I was asked a question yesterday about adding Videos to a wordpress blog easily.

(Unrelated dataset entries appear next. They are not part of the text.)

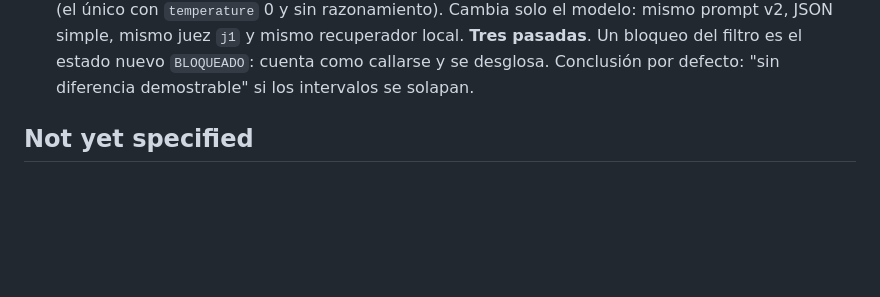
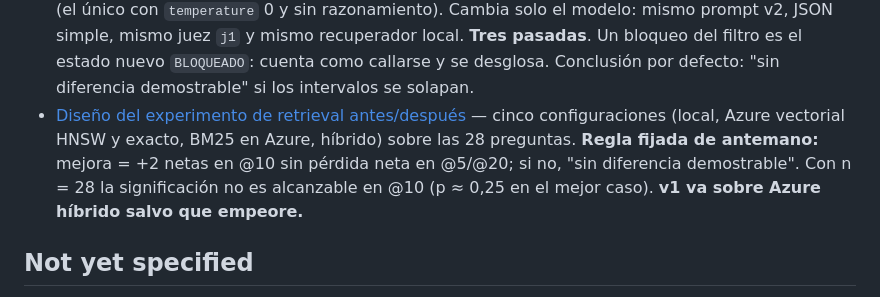
Before and after one commit to Santidev12/rag-lopd-evals, a Markdown page: .scratch/azure-rag/map.md, the part around the change. Rendered like a GitHub page; blank space fills up the shorter version.

Commit message:
Resuelve el ticket del diseño del experimento de retrieval
Co-Authored-By: Claude Sonnet 5.5 <noreply@anthropic.com>
Claude-Session: https://claude.ai/code/session_01AYH2nXQXYgQ7qkRNVVJpzy

```diff
--- a/.scratch/azure-rag/map.md
+++ b/.scratch/azure-rag/map.md
@@ -105,6 +105,11 @@ agente, `/research` para hechos externos, `/domain-modeling` para `CONTEXT.md` y
   modelo: mismo prompt v2, JSON simple, mismo juez `j1` y mismo recuperador local. **Tres pasadas**. Un
   bloqueo del filtro es el estado nuevo `BLOQUEADO`: cuenta como callarse y se desglosa. Conclusión por
   defecto: "sin diferencia demostrable" si los intervalos se solapan.
+- [Diseño del experimento de retrieval antes/después](issues/07-experimento-de-retrieval-antes-y-despues.md) —
+  cinco configuraciones (local, Azure vectorial HNSW y exacto, BM25 en Azure, híbrido) sobre las 28
+  preguntas. **Regla fijada de antemano:** mejora = +2 netas en @10 sin pérdida neta en @5/@20; si no,
+  "sin diferencia demostrable". Con n = 28 la significación no es alcanzable en @10 (p ≈ 0,25 en el mejor
+  caso). **v1 va sobre Azure híbrido salvo que empeore.**
 
 ## Not yet specified
 
```
Also changed, not shown: 2 other files.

This is really easy to do.

1. Download, install, and activate the Select WP YouTube Player plugin for wordpress.
2. Find the Video on YouTube and copy the URL.
3. In your blog post add [tube]Video URL from YouTube[/tube]

BAM now you have Videos on your blog.

I hope this helps!